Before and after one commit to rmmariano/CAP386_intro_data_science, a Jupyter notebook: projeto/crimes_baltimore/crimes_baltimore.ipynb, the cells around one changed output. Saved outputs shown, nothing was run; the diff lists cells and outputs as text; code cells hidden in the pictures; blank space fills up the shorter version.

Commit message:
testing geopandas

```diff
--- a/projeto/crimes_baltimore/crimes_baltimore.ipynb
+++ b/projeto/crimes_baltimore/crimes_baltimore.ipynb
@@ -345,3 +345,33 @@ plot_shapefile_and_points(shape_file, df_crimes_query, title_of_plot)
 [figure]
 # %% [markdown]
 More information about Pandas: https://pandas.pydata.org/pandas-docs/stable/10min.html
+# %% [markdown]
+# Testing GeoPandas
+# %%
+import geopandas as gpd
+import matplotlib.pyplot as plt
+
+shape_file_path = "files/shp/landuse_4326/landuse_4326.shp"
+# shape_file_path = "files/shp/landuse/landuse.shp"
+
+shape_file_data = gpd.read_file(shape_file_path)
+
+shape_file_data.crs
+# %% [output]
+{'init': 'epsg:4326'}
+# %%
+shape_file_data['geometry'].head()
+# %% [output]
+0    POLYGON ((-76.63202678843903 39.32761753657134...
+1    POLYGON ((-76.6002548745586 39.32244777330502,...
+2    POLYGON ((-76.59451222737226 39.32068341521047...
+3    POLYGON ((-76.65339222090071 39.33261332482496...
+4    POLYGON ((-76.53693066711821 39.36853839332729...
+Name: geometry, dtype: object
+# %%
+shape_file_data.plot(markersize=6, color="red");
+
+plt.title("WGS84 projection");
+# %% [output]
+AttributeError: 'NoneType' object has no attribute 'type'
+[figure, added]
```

--

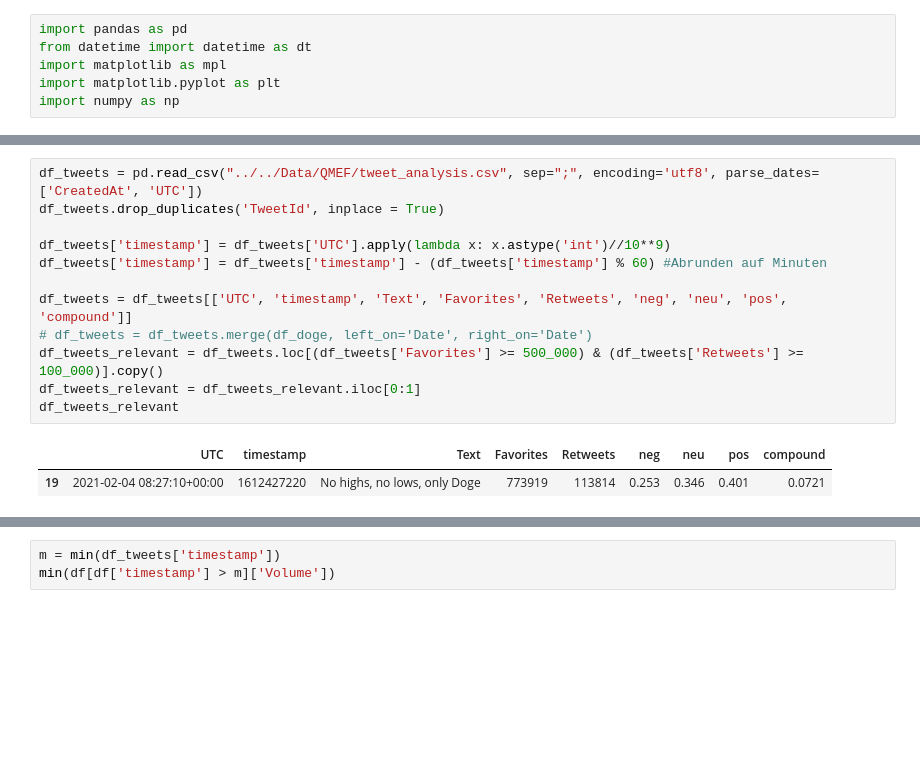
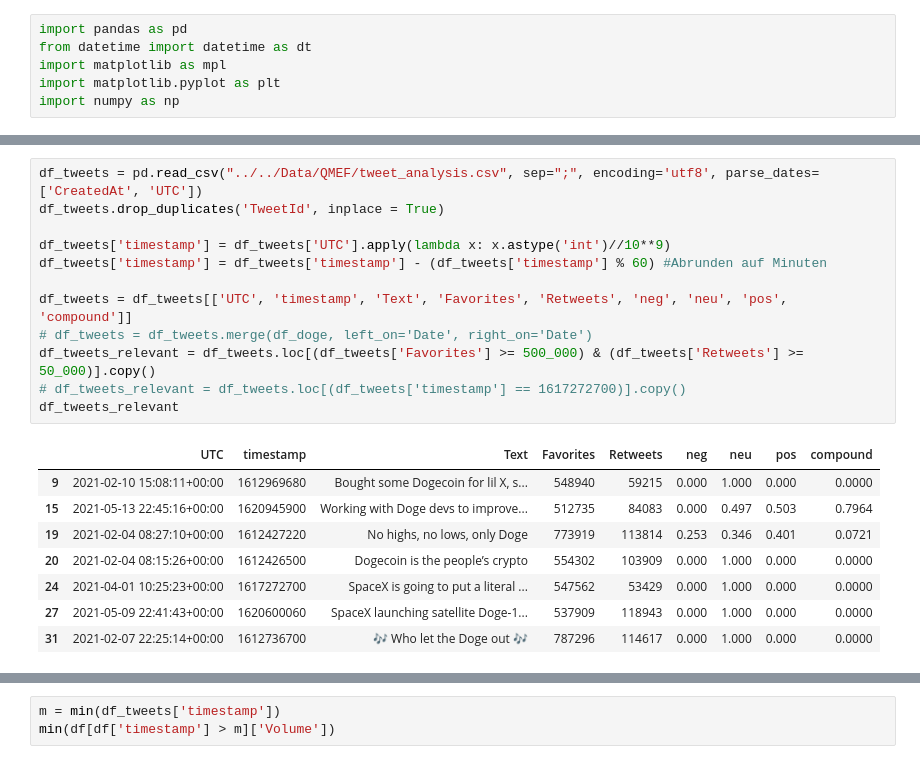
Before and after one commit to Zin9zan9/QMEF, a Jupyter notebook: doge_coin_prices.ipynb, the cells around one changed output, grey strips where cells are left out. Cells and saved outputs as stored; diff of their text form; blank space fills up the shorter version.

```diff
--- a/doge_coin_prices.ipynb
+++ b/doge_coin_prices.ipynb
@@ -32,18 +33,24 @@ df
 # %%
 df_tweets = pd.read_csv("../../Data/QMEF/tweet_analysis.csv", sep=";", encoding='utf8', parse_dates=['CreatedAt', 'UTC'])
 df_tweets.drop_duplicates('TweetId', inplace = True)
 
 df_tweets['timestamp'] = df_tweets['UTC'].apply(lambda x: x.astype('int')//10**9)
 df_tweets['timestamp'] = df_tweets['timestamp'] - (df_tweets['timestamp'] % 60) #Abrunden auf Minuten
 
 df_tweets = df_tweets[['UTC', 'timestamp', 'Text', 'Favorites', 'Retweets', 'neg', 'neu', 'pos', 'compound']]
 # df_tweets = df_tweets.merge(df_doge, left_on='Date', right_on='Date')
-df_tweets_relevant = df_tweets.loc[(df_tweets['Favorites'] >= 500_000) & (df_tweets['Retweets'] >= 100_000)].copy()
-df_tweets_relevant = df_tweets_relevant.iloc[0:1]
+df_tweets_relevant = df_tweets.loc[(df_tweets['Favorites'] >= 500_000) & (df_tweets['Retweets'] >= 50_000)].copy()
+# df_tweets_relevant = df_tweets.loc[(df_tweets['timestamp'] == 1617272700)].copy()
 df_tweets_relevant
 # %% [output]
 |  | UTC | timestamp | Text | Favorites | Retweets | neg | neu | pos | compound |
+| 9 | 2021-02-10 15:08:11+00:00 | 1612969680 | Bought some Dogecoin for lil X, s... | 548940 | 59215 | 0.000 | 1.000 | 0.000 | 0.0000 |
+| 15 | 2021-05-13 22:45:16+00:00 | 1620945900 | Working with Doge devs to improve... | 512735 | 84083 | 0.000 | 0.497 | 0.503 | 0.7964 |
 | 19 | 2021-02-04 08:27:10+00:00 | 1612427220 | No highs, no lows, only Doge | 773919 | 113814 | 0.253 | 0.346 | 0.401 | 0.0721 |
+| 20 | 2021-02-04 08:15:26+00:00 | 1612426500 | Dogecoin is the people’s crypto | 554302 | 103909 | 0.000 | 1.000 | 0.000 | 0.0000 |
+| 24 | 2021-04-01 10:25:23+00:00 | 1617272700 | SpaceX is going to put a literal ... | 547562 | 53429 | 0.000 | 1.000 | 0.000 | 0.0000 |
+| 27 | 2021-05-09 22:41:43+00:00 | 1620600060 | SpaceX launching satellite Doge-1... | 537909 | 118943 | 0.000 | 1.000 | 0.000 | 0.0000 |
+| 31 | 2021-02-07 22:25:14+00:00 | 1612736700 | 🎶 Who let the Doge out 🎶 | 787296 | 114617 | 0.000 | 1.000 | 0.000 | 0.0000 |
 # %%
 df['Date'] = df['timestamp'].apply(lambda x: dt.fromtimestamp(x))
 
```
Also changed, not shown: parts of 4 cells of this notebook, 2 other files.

* * *

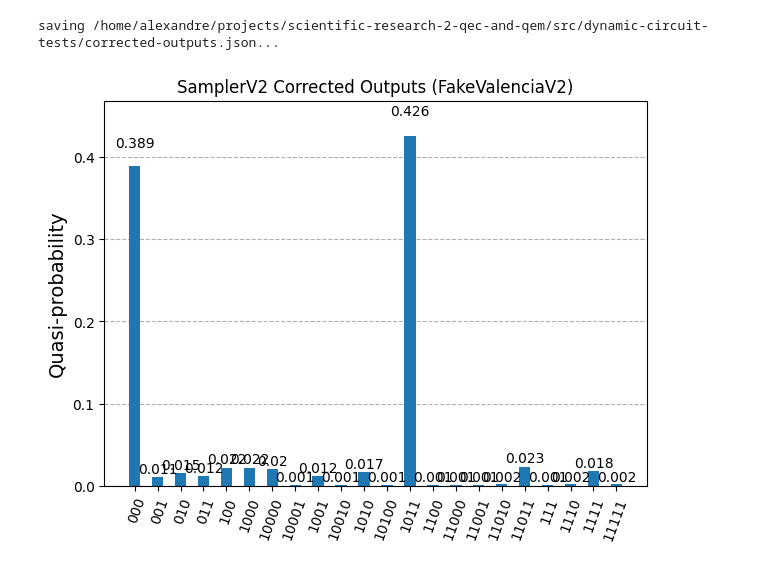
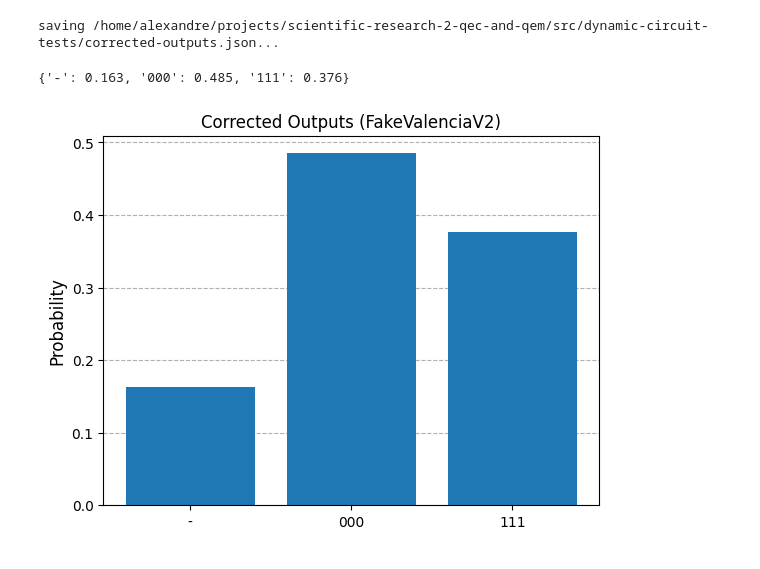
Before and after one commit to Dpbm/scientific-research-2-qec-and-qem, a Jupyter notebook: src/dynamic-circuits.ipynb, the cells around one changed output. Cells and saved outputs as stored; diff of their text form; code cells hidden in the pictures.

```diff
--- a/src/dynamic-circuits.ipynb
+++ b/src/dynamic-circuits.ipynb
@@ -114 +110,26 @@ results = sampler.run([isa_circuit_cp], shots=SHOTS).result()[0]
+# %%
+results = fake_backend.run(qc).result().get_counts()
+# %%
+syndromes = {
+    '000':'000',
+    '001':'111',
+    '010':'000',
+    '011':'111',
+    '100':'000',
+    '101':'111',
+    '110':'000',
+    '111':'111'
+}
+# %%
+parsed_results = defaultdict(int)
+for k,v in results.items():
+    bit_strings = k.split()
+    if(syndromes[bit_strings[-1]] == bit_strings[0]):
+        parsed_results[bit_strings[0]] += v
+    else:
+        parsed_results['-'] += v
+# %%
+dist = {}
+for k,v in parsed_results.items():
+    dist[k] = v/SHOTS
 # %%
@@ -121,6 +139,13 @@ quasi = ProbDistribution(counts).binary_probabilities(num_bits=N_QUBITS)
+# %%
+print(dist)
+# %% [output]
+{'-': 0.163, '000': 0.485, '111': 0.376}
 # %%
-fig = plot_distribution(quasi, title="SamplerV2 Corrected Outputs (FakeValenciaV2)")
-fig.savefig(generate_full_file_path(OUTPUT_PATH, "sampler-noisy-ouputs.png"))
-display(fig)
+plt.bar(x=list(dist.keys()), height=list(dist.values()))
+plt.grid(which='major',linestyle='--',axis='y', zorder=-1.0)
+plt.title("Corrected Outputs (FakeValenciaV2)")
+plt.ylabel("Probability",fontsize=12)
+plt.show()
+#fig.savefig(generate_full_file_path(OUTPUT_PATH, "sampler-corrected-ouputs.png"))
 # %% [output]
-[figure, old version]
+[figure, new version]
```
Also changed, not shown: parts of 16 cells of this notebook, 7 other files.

### What the task requires
Please go through the data above and copy every line that has the word "timestamp".

### Exercise answer
 df_tweets['timestamp'] = df_tweets['UTC'].apply(lambda x: x.astype('int')//10**9)
 df_tweets['timestamp'] = df_tweets['timestamp'] - (df_tweets['timestamp'] % 60) #Abrunden auf Minuten
 df_tweets = df_tweets[['UTC', 'timestamp', 'Text', 'Favorites', 'Retweets', 'neg', 'neu', 'pos', 'compound']]
+# df_tweets_relevant = df_tweets.loc[(df_tweets['timestamp'] == 1617272700)].copy()
 |  | UTC | timestamp | Text | Favorites | Retweets | neg | neu | pos | compound |
 df['Date'] = df['timestamp'].apply(lambda x: dt.fromtimestamp(x))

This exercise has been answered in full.